This incident made such an impact upon me that it made it into my novel for children, The Finding Place, which deals with the experiences of a fictional adoptive family. The man's reaction was well meaning – he thought was helping a child who had been left on the streetcar by her Chinese family. But it was also born of ignorance, and the belief that all families are made up of people who look alike. Most mothers of transracially adopted children will have had similar experiences: inappropriate and rude comments that arise from misconceptions and ignorance.
“How much did you pay for her?”
Yes. I was actually asked this. By a doctor, in hospital, during an internal examination. While examining me, he had asked whether I'd recently become a mom – to which I had replied, naively, that I had. Realizing he was asking me a medical question, I'd added that my daughter wasn't the result of a pregnancy, she was adopted from China. I was astounded by his response. Not just by how ignorant (and totally erroneous) the statement was, but also by the fact that it was personal, rude, and invasive.
Inappropriate questions and comments often come from children, and while I would never blame a child for their curiosity, and do blame parents for failing to step in when that curiosity is misplaced. Many times, it has seemed to me that the only reason a parent does not step in is because the child is verbalizing something they would also like to know. “Is that your daughter because she doesn't look anything like you,” one small boy shouted at us in the lineup at a grocery store one day. The boy repeated his question, louder each time, while mom flicked her eyes over the top of a magazine, inadvertently catching mine. I usually shy away from conflict, but I'm also protective of my daughter, who was confused by the unwanted attention. “Perhaps you should ask your mom whether it's okay to ask personal questions of complete strangers,” I told him gently. The mom's eyes darted back to her magazine.

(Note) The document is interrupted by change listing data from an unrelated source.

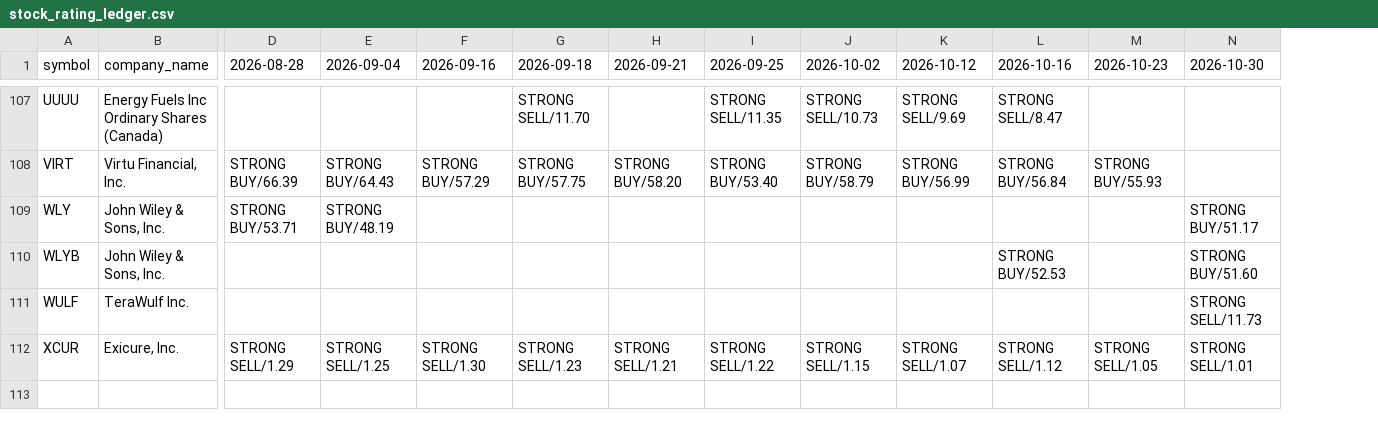
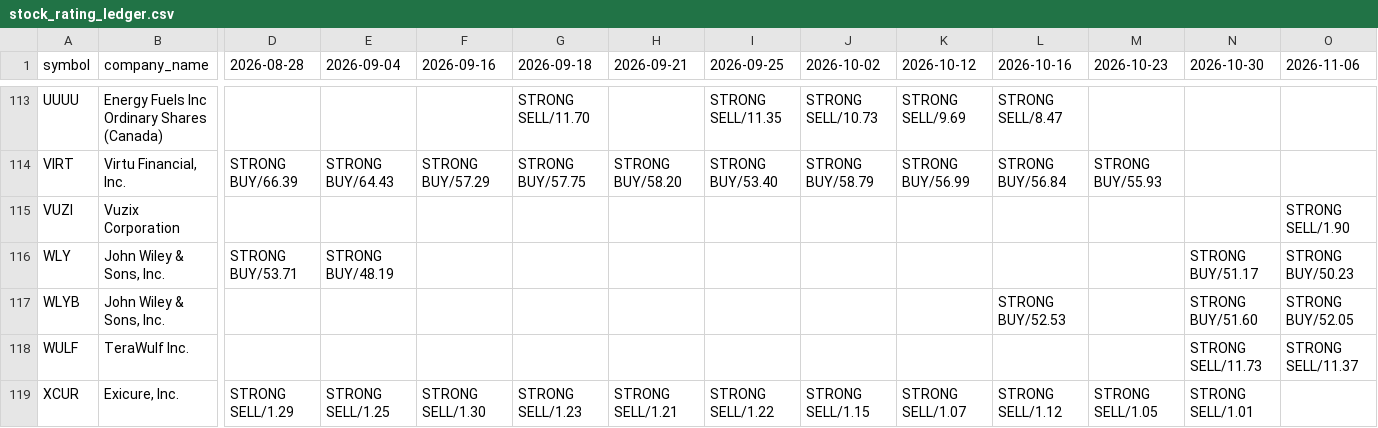
Before and after one commit to coop1st/stocks-research-pipeline, a CSV file: data/github_sync/weekly_ratings_ledger/stock_rating_ledger.csv, drawn as a sheet; only a part is shown, gaps mark what is left out; rows hold the shown columns only; the diff covers the shown part only; the diff names each change by its address in the sheet, - before the commit and + after, or states it on an @@ line.

```diff
--- a/data/github_sync/weekly_ratings_ledger/stock_rating_ledger.csv
+++ b/data/github_sync/weekly_ratings_ledger/stock_rating_ledger.csv
+column O (2026-11-06), rows 116-118: STRONG BUY/50.23 | STRONG BUY/52.05 | STRONG SELL/11.37
+row 115: VUZI | Vuzix Corporation |  |  |  |  |  |  |  |  |  |  |  | STRONG SELL/1.90
```
Also changed, not shown: 6 added rows elsewhere in this file.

Over the years, not all the questions we've faced have been rude. Some have been downright funny. When my daughter was about six years-old, her friend – a smart and feisty little girl - came over to play. She started to ask me about adoption. I changed the subject, aware my daughter was listening. But the questions continued. Finally, when my daughter ran upstairs to fetch a toy, I sighed. “Okay,” I said. “Ask me your questions now.”
“Is it easy to do an adoption?” the little girl asked.
I was confused. “Why?” I asked. “Why do you want to know that?”
“Because my mom just had a baby and I'm sick of him,” she said. “I want to get him adopted.”
Many of the comments people make are a result of racial stereotypes, and a mistaken sense that stereotypes are okay if they are not obviously negative. “She's so tall for a Chinese person.” We've had that many times. “How come her hair is brown, not black?” And one of my favourites: “I bet she's great at music and math.”
Demystifying transracial adoption was one of my goals when I wrote The Finding Place, a novel for 9-14 year olds. My book is a coming-of-age story written from the perspective of an international adoptee who struggles with many of the same challenges all teens face: discovering her identity, relating to parents, coming to terms with divorce. Internationally adopted kids often have a tougher time with life's challenges because they have already faced abandonment, they have already lost their birth culture, and a part of their identity remains a mystery to them. In writing my book, I wanted to give adoptees a chance to see their own experiences directly reflected in a novel – something they rarely experience. But I also wanted to send a clear message to all readers. Not all children look like their parents. Not all children are raised by their biological parents. Our differences set us apart, but they also unite us. Families are families, no matter how they are formed.
Julie Hartley is the author of The Finding Place, a novel for 9-14 year olds published by Red Deer Press in September 2015. The novel is available online through Amazon.ca, and in stores. You can read more about Hartley's story at www.juliehartley.ca